Jennifer Digmann: My MS Diagnosis Story

  • I always wore cute shoes. At least I thought they were. Some people, namely my opinionated family, would heartily disagree.

     

    But then my cute shoes started making my feet feel numb. Or so I thought. Certainly, it had to be the shoes. For confirmation of my belief, I saw my family doctor about my aggravating, tingly feet.

     

    "Well of course I believe it could be those shoes, Jennifer. You spend too much time walking and working in those impractical, unsupportive things," my doctor said.

     

    She went on saying, "Buy some practical shoes with some arch support and the tingling will go away I bet."

    Add This Infographic to Your Website or Blog With This Code:

     

    Sure enough, new shoes purchased and a few weeks later my numb feet were history.

     

    Later, as I was wrapping up my senior year in college, back in the olden days when students wrote long-hand exams in blue books, my right hand started to feel like it was asleep.

     

    Strange, I thought, and back to the doctor I went.

     

    "You're just under lots of stress, studying hard and writing a lot." Once again, she thought after graduation my numbness would disappear.

     

    And sure enough, shortly after graduating, it did.

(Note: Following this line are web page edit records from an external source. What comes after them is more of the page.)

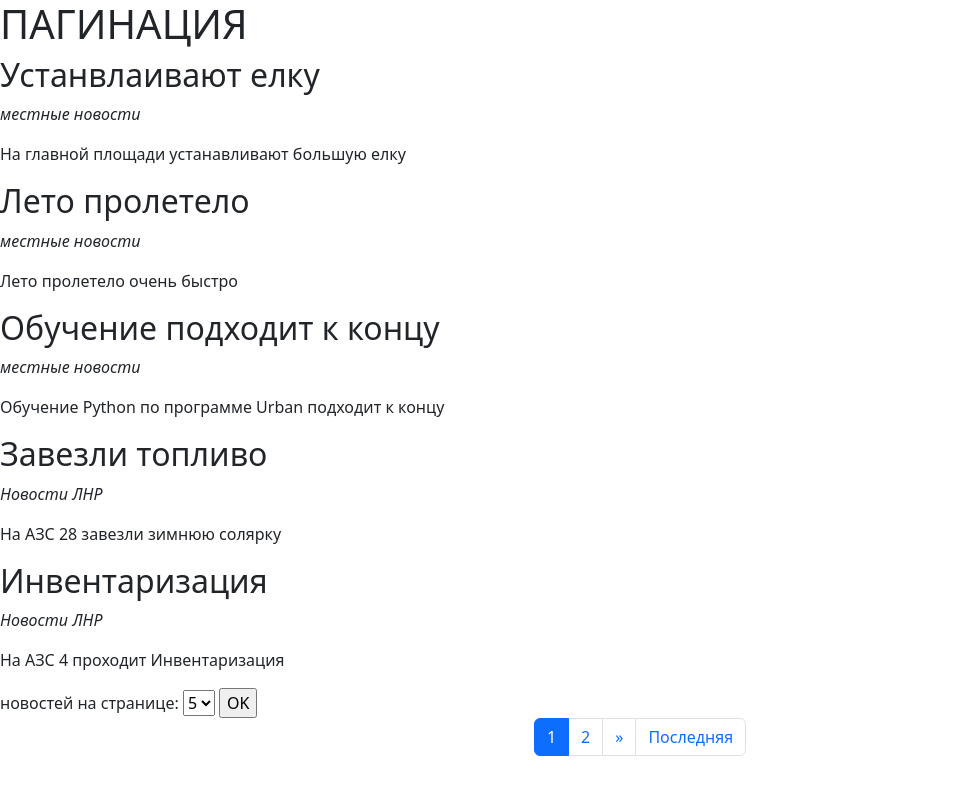
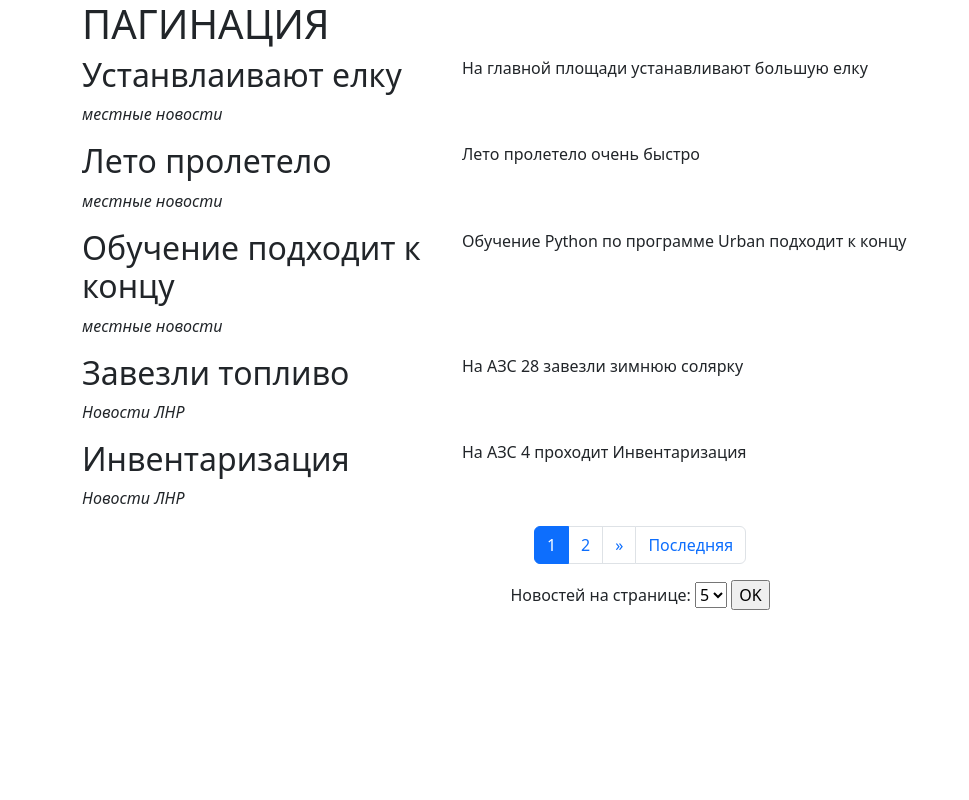
Before and after one commit to Laslo76/UrbanDjangoPagination, a Django app: page / in a window 1280 px wide. Shown: the whole page, without its empty margins (0-969 px from the left). Run offline with Django 5.2, Linux system fonts and the light colour scheme; data comes from the database, SQL or seed files in the repository; some libraries are stand-ins or nearby versions.

Commit message:
exchange template

```diff
--- a/Pagination/templates/task1/blog.html
+++ b/Pagination/templates/task1/blog.html
@@ -9,17 +9,43 @@
     <title>Блог для обучения пагинации</title>
 </head>
 <body>
+    <div class="container">
+        <div class="row">
             <h1>ПАГИНАЦИЯ</h1>
             {% for n in records %}
+            <div class="col-md-4">
                 <h2>{{n.name}}</h2>
                 <p><i>{{n.category.name}}</i></p>
+            </div>
+            <div class="col-md-8">
                 <p>{{n.text}}</p>
+            </div>
             {% endfor %}
+        </div>
+    {% if records.has_other_pages %}
+    <nav aria-label="Page navigation bootstrap ">
+        <ul class="pagination justify-content-center">
+            {% if records.has_previous %}
+                <li class="page-item"><a class="page-link" href="?page=1&per_page={{per_page}}">Первая</a></li>
+                <li class="page-item"><a class="page-link" href="?page={{ records.previous_page_number }}&per_page={{per_page}}"><span aria-hidden="true">&laquo;</span></a></li>
+            {% endif %}
+            {% for num in records.paginator.page_range %}
+                {% if records.number == num %}
+                    <li class="page-item active" aria-current="page"><span class="page-link">{{ num }}</span></li>
+                {% elif num > records.number|add:'-3' and num < records.number|add:'3' %}
+                    <li class="page-item"><a class="page-link" href="?page={{ num }}&per_page={{per_page}}">{{ num }}</a></li>
+                {% endif %}
+            {% endfor %}
+            {% if records.has_next %}
+                <li class="page-item"><a class="page-link" href="?page={{ records.next_page_number }}&per_page={{per_page}}"><span aria-hidden="true">&raquo;</span></a></li>
+                <li class="page-item"><a class="page-link" href="?page={{ records.paginator.num_pages }}&per_page={{per_page}}">Последняя</a></li>
+            {% endif %}
+        </ul>
 
-     {% if records.has_other_pages %}
-    <nav class="list-pages">
+        <div class="row">
+            <div class="col text-center">
             <form action="/" method="get">
-            <label for="per_page">новостей на странице: </label>
+                <label for="per_page">Новостей на странице: </label>
                 <select id="per_page" name="per_page">
                 {% for i in set_page  %}
                     {% if i == per_page %}
@@ -31,30 +57,11 @@
                 </select>
                 <input type="submit" value="OK">
             </form>
-    </nav>
- <nav aria-label="Page navigation bootstrap">
-    <ul class="pagination justify-content-center">
-        {% if records.has_previous %}
-        <li class="page-item"><a class="page-link" href="?page=1&per_page={{per_page}}">Первая</a></li>
-        <li class="page-item"><a class="page-link" href="?page={{ records.previous_page_number }}&per_page={{per_page}}"><span
-                aria-hidden="true">&laquo;</span></a></li>
-        {% endif %}
-        {% for num in records.paginator.page_range %}
-        {% if records.number == num %}
-        <li class="page-item active" aria-current="page"><span class="page-link">{{ num }}</span>
-        </li>
-            {% elif num > records.number|add:'-3' and num < records.number|add:'3' %}
-        <li class="page-item"><a class="page-link" href="?page={{ num }}&per_page={{per_page}}">{{ num }}</a></li>
-            {% endif %}
-            {% endfor %}
-            {% if records.has_next %}
-        <li class="page-item"><a class="page-link" href="?page={{ records.next_page_number }}&per_page={{per_page}}"><span
-                aria-hidden="true">&raquo;</span></a></li>
-        <li class="page-item"><a class="page-link" href="?page={{ records.paginator.num_pages }}&per_page={{per_page}}">Последняя</a>
-        </li>
-        {% endif %}
-    </ul>
+            </div>
+        </div>
+
     </nav>
     {% endif %}
+    </div>
 </body>
 </html>
```
Lines whose indentation alone changed are shown as unchanged.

I found a job and moved into my first "grown-up" apartment. Life was good!

     

    Or so I thought.

     

    Until one day while I was working, I struggled to walk down the office stairs. I was having trouble controlling my feet and legs; I was walking with a gait much like Frankenstein's.

     

    Strange, I thought and chalked it up to needing more sleep. But within the week, I started seeing double and that couldn't be ignored. So after a frightening 100-mile drive to my parents' house, back to the doctor I went.

     

    But this visit was different. This time she couldn't explain away these symptoms. In fact, she sent me straight to an ophthalmologist. He quickly examined me and said, "It may be a brain tumor, or it could be MS."

     

    So on the very next day, I met my neurologist. And I was relieved to discover that there was no tumor. Instead I was diagnosed with Multiple Sclerosis. Strange relief settled in, after all, I naively thought, "It's just MS."

     

    That was nearly fourteen years ago. While I'm still very thankful I didn't have a tumor, I realize now there is no such thing as "just MS."

     

Published On: April 07, 2011